Do your incentives entice
patients, or do patients just like your practice?
You may not realize it, but you could be
mismanaging your staff. Find out.
Gary Gerber, O.D.
When I was an undergraduate student at Indiana
University in Bloomington, pizza delivery to my dorm room was so common that the
person taking my order recognized my voice, knew how I liked my pizza and had
memorized my address.
Attached to every pizza box was a small white
card, about the size of a business card. When you collected 10 of these cards,
your next pizza was free. But cards or no cards, I was a devout Swing Inn Pizza
customer and I was going to order my next sausage-and-pepperoni pizza from them
-- no one else.
Building patient loyalty
Many of our clients have experimented with
various types of patient loyalty programs. The intent is to induce current
patients to refer friends and family. In exchange for these referrals, they give
the original patient an incentive such as a discount on future eyewear
purchases, an account with "frequent referrer points," Dr. Jones
"Bucks" for use as cash in the practice and other interesting and
creative enticements. They also give the new patient a discount.
So do these programs work? Do they actually
generate new referrals and profits that the practice wouldn't have gotten if it
weren't for the program? Our consulting company's research says no -- and here
are the two main reasons:
#1: THE POWER OF THE DISCOUNT

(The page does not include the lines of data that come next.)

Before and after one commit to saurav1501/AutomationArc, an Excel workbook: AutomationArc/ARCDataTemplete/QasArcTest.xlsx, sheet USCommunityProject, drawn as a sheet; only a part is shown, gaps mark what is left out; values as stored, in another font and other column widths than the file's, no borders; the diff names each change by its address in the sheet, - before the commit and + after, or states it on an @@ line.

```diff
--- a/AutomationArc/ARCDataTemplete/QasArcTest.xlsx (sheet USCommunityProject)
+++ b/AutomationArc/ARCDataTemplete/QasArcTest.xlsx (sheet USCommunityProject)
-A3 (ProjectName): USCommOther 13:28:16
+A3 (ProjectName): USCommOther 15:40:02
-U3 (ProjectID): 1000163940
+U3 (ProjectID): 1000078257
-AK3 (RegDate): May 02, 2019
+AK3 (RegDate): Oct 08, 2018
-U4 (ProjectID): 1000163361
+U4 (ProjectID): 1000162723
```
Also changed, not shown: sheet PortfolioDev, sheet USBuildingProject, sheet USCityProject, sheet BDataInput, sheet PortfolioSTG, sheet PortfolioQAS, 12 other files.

I'm talking about the power to trash your bottom
line -- not the power to gain new patients. Realize that anything you give away
(gift certificates, baseball tickets, etc.) or discount comes directly off your

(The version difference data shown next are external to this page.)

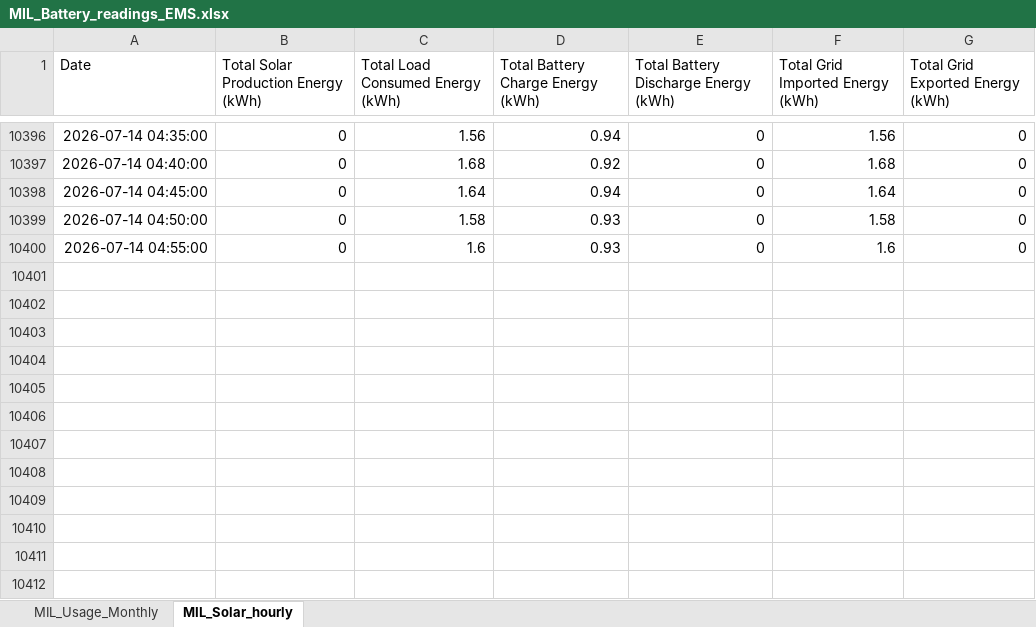
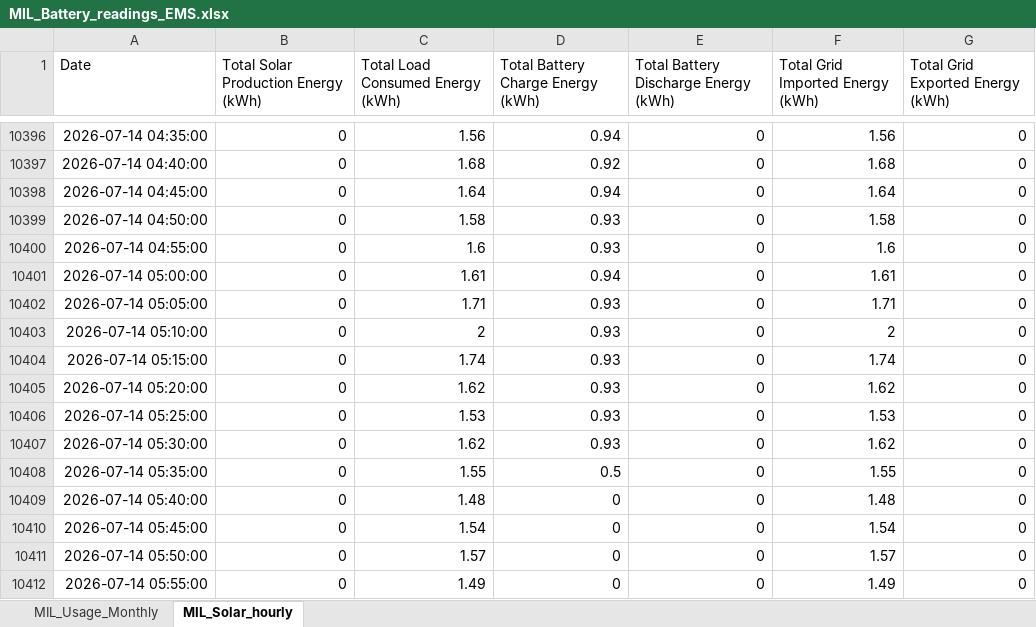
Before and after one commit to ruanvanheerden97/voltano-millenial-billing, an Excel workbook: MIL_Battery_readings_EMS.xlsx, sheet MIL_Solar_hourly, drawn as a sheet; only a part is shown, gaps mark what is left out; values as stored, in another font and other column widths than the file's, no borders; the diff names each change by its address in the sheet, - before the commit and + after, or states it on an @@ line.

Commit message:
Auto update EMS data - 2026-07-14 06:06

```diff
--- a/MIL_Battery_readings_EMS.xlsx (sheet MIL_Solar_hourly)
+++ b/MIL_Battery_readings_EMS.xlsx (sheet MIL_Solar_hourly)
+row 10401: 2026-07-14 05:00:00 | 0 | 1.61 | 0.94 | 0 | 1.61 | 0
+row 10402: 2026-07-14 05:05:00 | 0 | 1.71 | 0.93 | 0 | 1.71 | 0
+row 10403: 2026-07-14 05:10:00 | 0 | 2 | 0.93 | 0 | 2 | 0
+row 10404: 2026-07-14 05:15:00 | 0 | 1.74 | 0.93 | 0 | 1.74 | 0
+row 10405: 2026-07-14 05:20:00 | 0 | 1.62 | 0.93 | 0 | 1.62 | 0
+row 10406: 2026-07-14 05:25:00 | 0 | 1.53 | 0.93 | 0 | 1.53 | 0
+row 10407: 2026-07-14 05:30:00 | 0 | 1.62 | 0.93 | 0 | 1.62 | 0
+row 10408: 2026-07-14 05:35:00 | 0 | 1.55 | 0.5 | 0 | 1.55 | 0
+row 10409: 2026-07-14 05:40:00 | 0 | 1.48 | 0 | 0 | 1.48 | 0
+row 10410: 2026-07-14 05:45:00 | 0 | 1.54 | 0 | 0 | 1.54 | 0
+row 10411: 2026-07-14 05:50:00 | 0 | 1.57 | 0 | 0 | 1.57 | 0
+row 10412: 2026-07-14 05:55:00 | 0 | 1.49 | 0 | 0 | 1.49 | 0
```
Also changed, not shown: sheet MIL_Usage_Monthly.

bottom line. Consider:
Average sale = $250
Cost of goods sold (COGS) = 30% = $75
Office overhead = 30% = $75
Average practice net = $100

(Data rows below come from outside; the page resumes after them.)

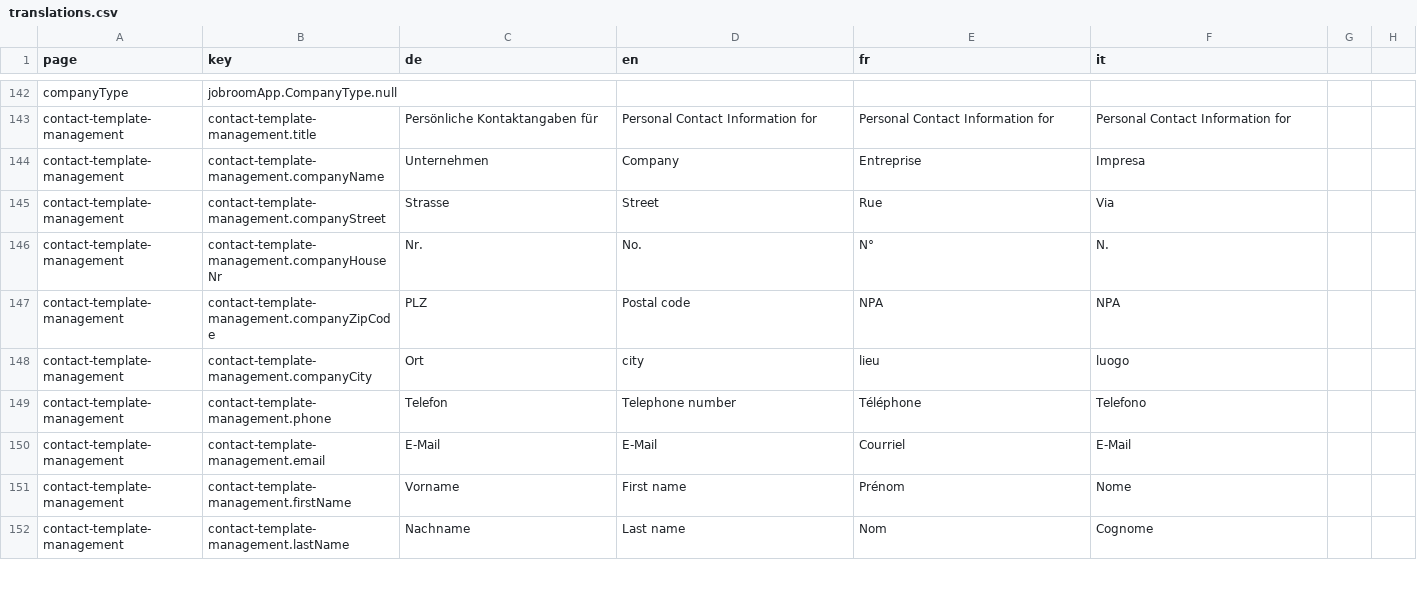
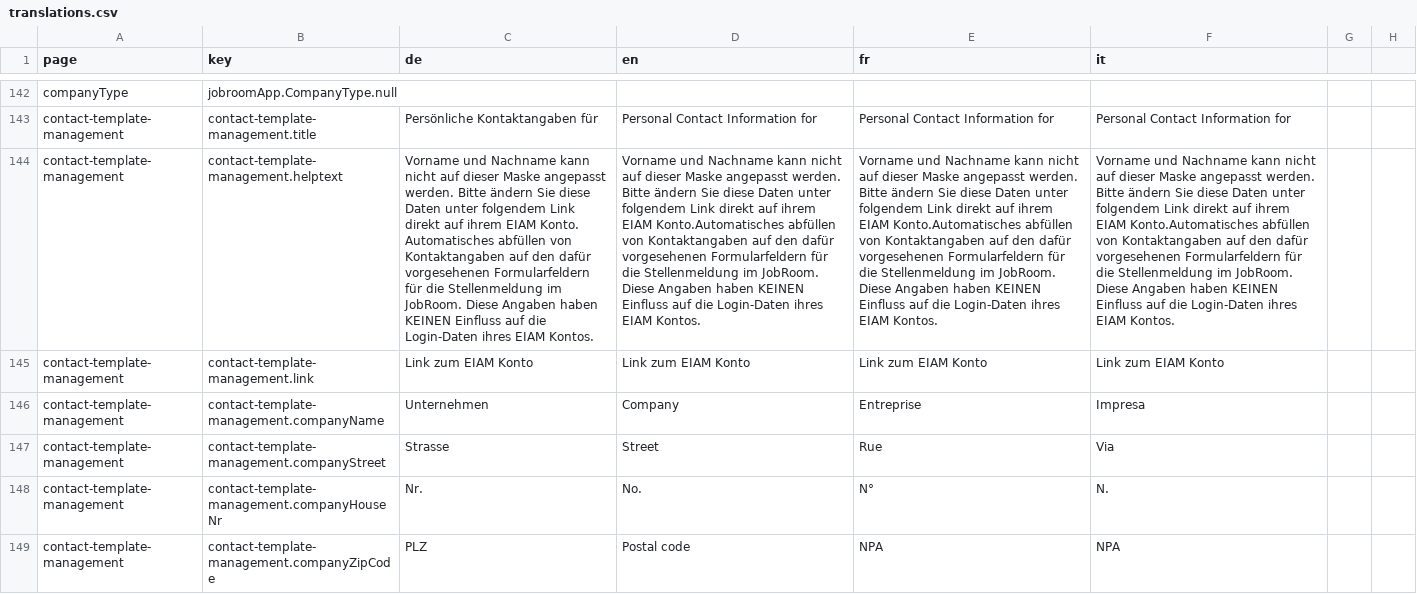
Before and after one commit to Eisfresser/jobroom2, a CSV file: src/main/webapp/i18n/translations.csv, drawn as a sheet; only a part is shown, gaps mark what is left out; the shorter side is filled out with more unchanged rows; the diff names each change by its address in the sheet, - before the commit and + after, or states it on an @@ line.

Commit message:
Bugfix/jr2 1287 (#733)
* fix bugs JR2-1285 / JR2-1286, add translation helptext

* styling alert message

* clean up

* JR2-1287: candidate anony. contact fill phone

* JR2-1255: fix pair-programming issues + phone number input should be aware of 'obj===undefined' so that we can reset a value

```diff
--- a/src/main/webapp/i18n/translations.csv
+++ b/src/main/webapp/i18n/translations.csv
+row 144: contact-template-management | contact-template-management.helptext | Vorname und Nachname kann nicht auf dieser Maske angepasst werden. Bitte ändern Sie diese Daten unter folgendem Link direkt auf ihrem EIAM Konto. Automatisches abfüllen von Kontaktangaben auf den dafür vorgesehenen Formularfeldern für die Stellenmeldung im JobRoom. Diese Angaben haben KEINEN Einfluss auf die Login-Daten ihres EIAM Kontos. | Vorname und Nachname kann nicht auf dieser Maske angepasst werden. Bitte ändern Sie diese Daten unter folgendem Link direkt auf ihrem EIAM Konto.Automatisches abfüllen von Kontaktangaben auf den dafür vorgesehenen Formularfeldern für die Stellenmeldung im JobRoom. Diese Angaben haben KEINEN Einfluss auf die Login-Daten ihres EIAM Kontos. | Vorname und Nachname kann nicht auf dieser Maske angepasst werden. Bitte ändern Sie diese Daten unter folgendem Link direkt auf ihrem EIAM Konto.Automatisches abfüllen von Kontaktangaben auf den dafür vorgesehenen Formularfeldern für die Stellenmeldung im JobRoom. Diese Angaben haben KEINEN Einfluss auf die Login-Daten ihres EIAM Kontos. | Vorname und Nachname kann nicht auf dieser Maske angepasst werden. Bitte ändern Sie diese Daten unter folgendem Link direkt auf ihrem EIAM Konto.Automatisches abfüllen von Kontaktangaben auf den dafür vorgesehenen Formularfeldern für die Stellenmeldung im JobRoom. Diese Angaben haben KEINEN Einfluss auf die Login-Daten ihres EIAM Kontos.
+row 145: contact-template-management | contact-template-management.link | Link zum EIAM Konto | Link zum EIAM Konto | Link zum EIAM Konto | Link zum EIAM Konto
```
Also changed, not shown: 9 other files.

Here's the same breakdown with a discount program
that gives current and new patients 20% off their next purchase:
Average sale = $250 - 20% = $200
COGS = 30% = $75
Office overhead = 30% = $75
Average net on this discounted sale = $50
This seemingly innocent 20% discount costs the
practice 50% on its bottom line -- two times! The actual hit on the bottom line
is even more severe after you factor in the cost of starting, tracking and
maintaining the program. To make up the loss ($100) from this one referral, the
practice needs another new full fee-paying patient! And if the practice
maintains this program for that new patient, it's once again cutting its profits
#2: WHAT'S THE REAL INCENTIVE?
We interviewed one client's patient on the phone
and after asking the usual, "How was your experience in the office?"
we followed up with, "How likely are you to refer another patient because
of the practice's incentive program?"
"Funny you should ask me that," she
answered. "I've been coming to Dr. Joe for four years and I've probably
sent 10 people to his office. I sent them because I thought it was a great
office, not because I was being paid to do so. I was a little put off by being
offered something for my referrals and would be uncomfortable taking
something." This response was representative of many others.
"Negative advertising" happens when you
decrease business because of advertising -- or in this case, because of a
particular promotion. The moral of the story from this patient and other like
her was quite clear -- some patients might actually be offended by an incentive
and actually decrease their established referral pattern!
Confession of a pizzaholic
Swing Inn Pizza, if you're still out there, it's
been about 30 years and I have a confession: I was going to call and order the
pizza from you anyway. You didn't have to give me a free pizza to do it!
Dr. Gerber is the president of the Power
Practice, a company specializing in making optometrists more profitable.
Learn more at www.powerpractice.com
or call Dr. Gerber at (800) 867-9303.
Optometric Management, Issue: October 2004